ACTIVITY
Search the records for the word "board" and report each line that has it.

SOURCE RECORDS

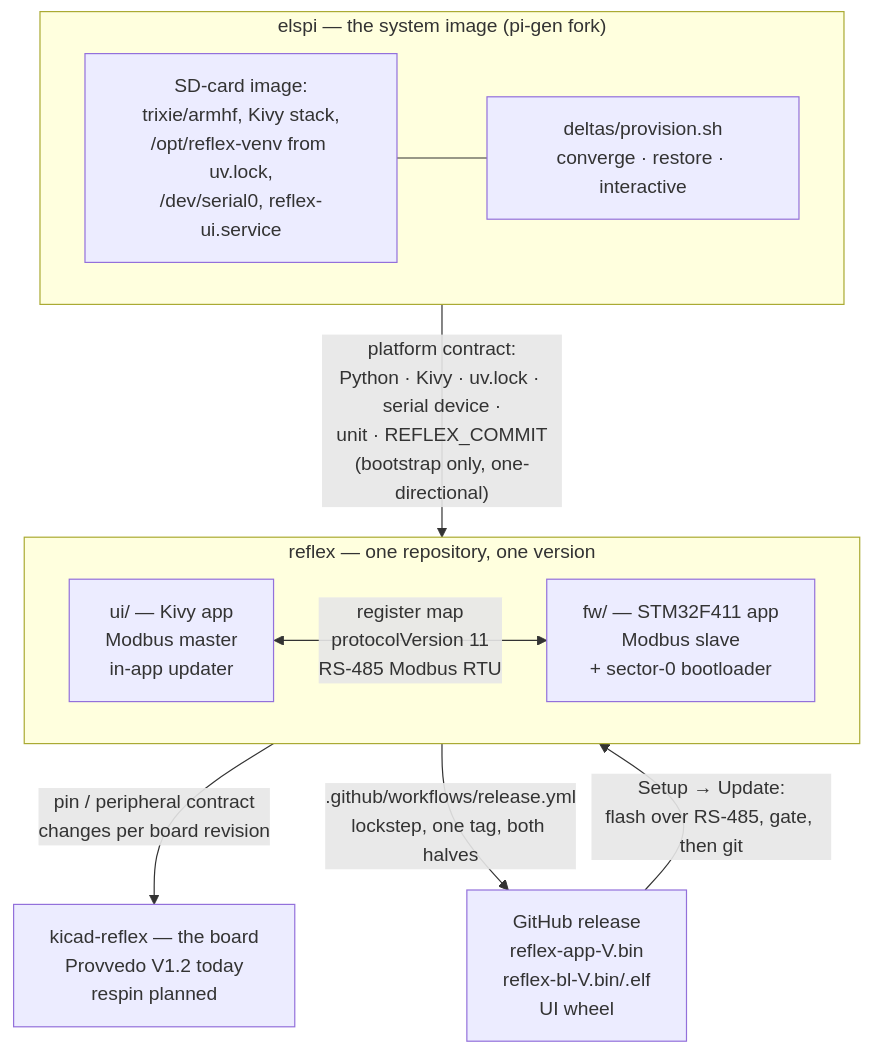
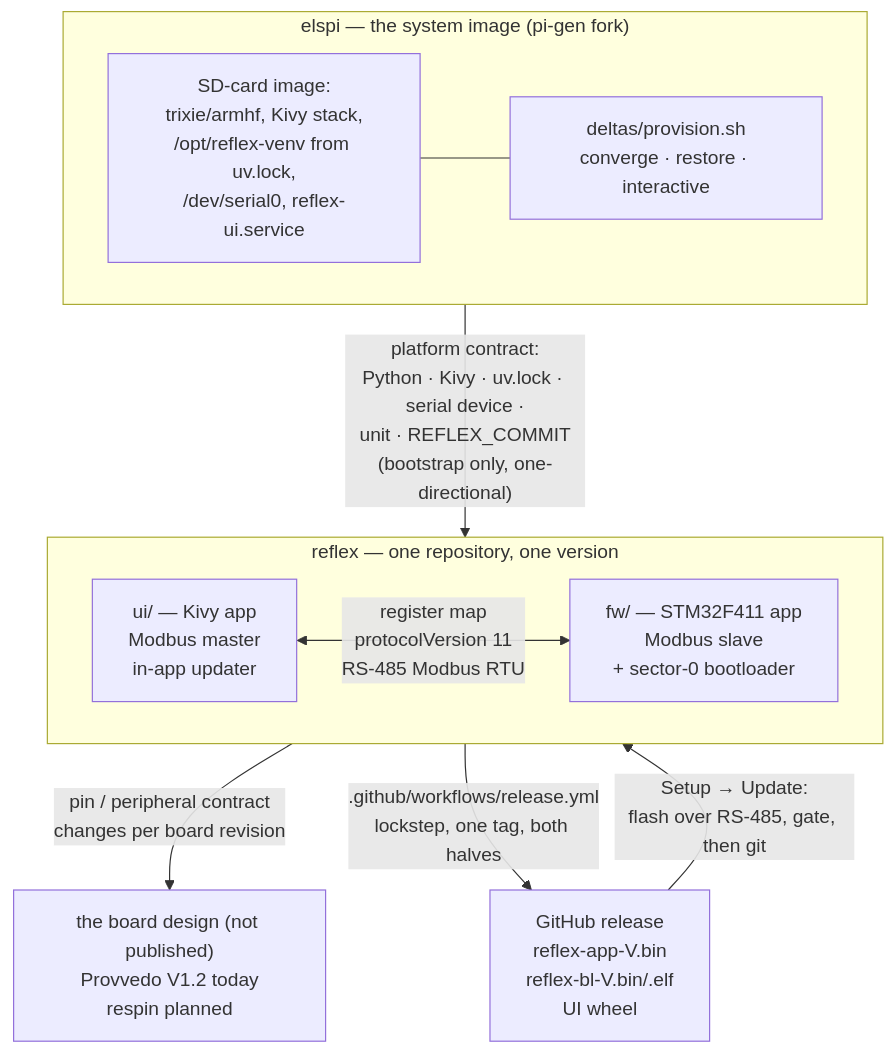
The diagram in docs/design/architecture.md (Funkenjaeger/reflex), drawn with Mermaid before and after one commit. The commit also changed other lines of this file and 31 other files, not shown here.

````diff
--- a/docs/design/architecture.md
+++ b/docs/design/architecture.md
@@ -41,25 +22,25 @@
 ```mermaid
 flowchart TB
     subgraph image["elspi — the system image (pi-gen fork)"]
       direction LR
       IMG["SD-card image:<br/>trixie/armhf, Kivy stack,<br/>/opt/reflex-venv from uv.lock,<br/>/dev/serial0, reflex-ui.service"]
       DELTA["deltas/provision.sh<br/>converge · restore · interactive"]
       IMG --- DELTA
     end
 
     subgraph mono["reflex — one repository, one version"]
       direction LR
       UI["ui/ — Kivy app<br/>Modbus master<br/>in-app updater"]
       FW["fw/ — STM32F411 app<br/>Modbus slave<br/>+ sector-0 bootloader"]
       UI <-->|"register map<br/>protocolVersion 11<br/>RS-485 Modbus RTU"| FW
     end
 
-    HW["kicad-reflex — the board<br/>Provvedo V1.2 today<br/>respin planned"]
+    HW["the board design (not published)<br/>Provvedo V1.2 today<br/>respin planned"]
 
     image -->|"platform contract:<br/>Python · Kivy · uv.lock · serial device ·<br/>unit · REFLEX_COMMIT<br/>(bootstrap only, one-directional)"| mono
     FW -->|"pin / peripheral contract<br/>changes per board revision"| HW
 
     REL["GitHub release<br/>reflex-app-V.bin<br/>reflex-bl-V.bin/.elf<br/>UI wheel"]
     mono -->|".github/workflows/release.yml<br/>lockstep, one tag, both halves"| REL
     REL -->|"Setup → Update:<br/>flash over RS-485, gate, then git"| UI
 ```
````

TASK RESPONSE
-    HW["kicad-reflex — the board<br/>Provvedo V1.2 today<br/>respin planned"]
+    HW["the board design (not published)<br/>Provvedo V1.2 today<br/>respin planned"]
     FW -->|"pin / peripheral contract<br/>changes per board revision"| HW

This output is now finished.